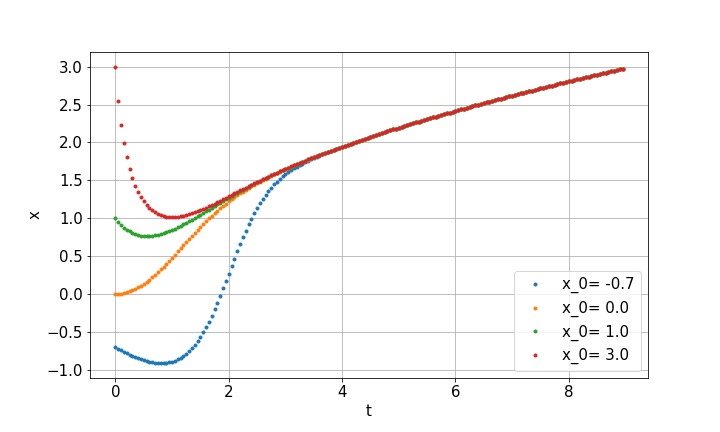
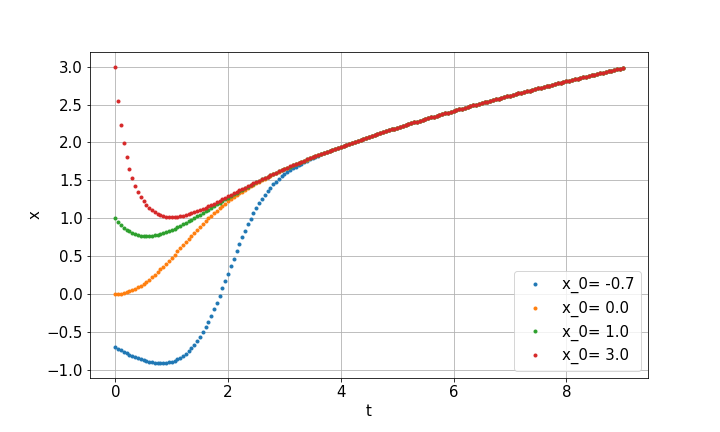
Z1A1 Aufrunden

diff --git a/Zettel1/A1.py b/Zettel1/A1.py
@@ -14,8 +14,6 @@ from scipy import optimize
 import glob
 import os
 
-import periodic
-
 
 # Konstanten fuer einheitliche Darstellung
 
@@ -40,15 +38,15 @@ grad = 1/rad
 
 def ff(t, x):
     return t-x**2
-    
+
 def euler(aa, bb, hh, x_0, ff, tt, meshpoints):
-    
+
     xx = np.zeros(meshpoints)
     xx[0] = x_0
     for i in range(1, meshpoints):
         xx[i] = xx[i-1] + hh * ff(tt[i], xx[i-1])
     return xx
-    
+
 aa = 0.0
 bb = 9.0
 hh = 0.05
@@ -56,7 +54,7 @@ x_0 = [-0.7, 0.0, 1.0, 3.0]
 
 fig = plt.figure(figsize=fig_size)
 for aufg in range(4):
-    meshpoints = int(round((bb-aa)/hh+0.5)) # aufrunden
+    meshpoints = int(round((bb-aa)/hh+0.500001)) # aufrunden
     tt = np.arange(meshpoints)
     tt = aa + tt * hh
     xx = euler(aa, bb, hh, x_0[aufg], ff,tt,meshpoints)
@@ -92,6 +90,6 @@ plt.tick_params(labelsize=fig_labelsize)
 plt.savefig("Zettel1/figures/A1-bc.png")
 plt.show()
 print('Interpretation: Halbierung der Schrittweite kann den Unterschied\n'
-    'zwischen Chaos und Lösung darstellen. Bei zu kleiner Schrittweite\n' 
+    'zwischen Chaos und Lösung darstellen. Bei zu kleiner Schrittweite\n'
     'findet eine Oszillation zwischen Funktionswerten statt.')
 # %%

**Task goal:** Which lines of the data above contain "import"? Copy each one.

**Answer below:**
@@ -14,8 +14,6 @@ from scipy import optimize
 import glob
 import os
-import periodic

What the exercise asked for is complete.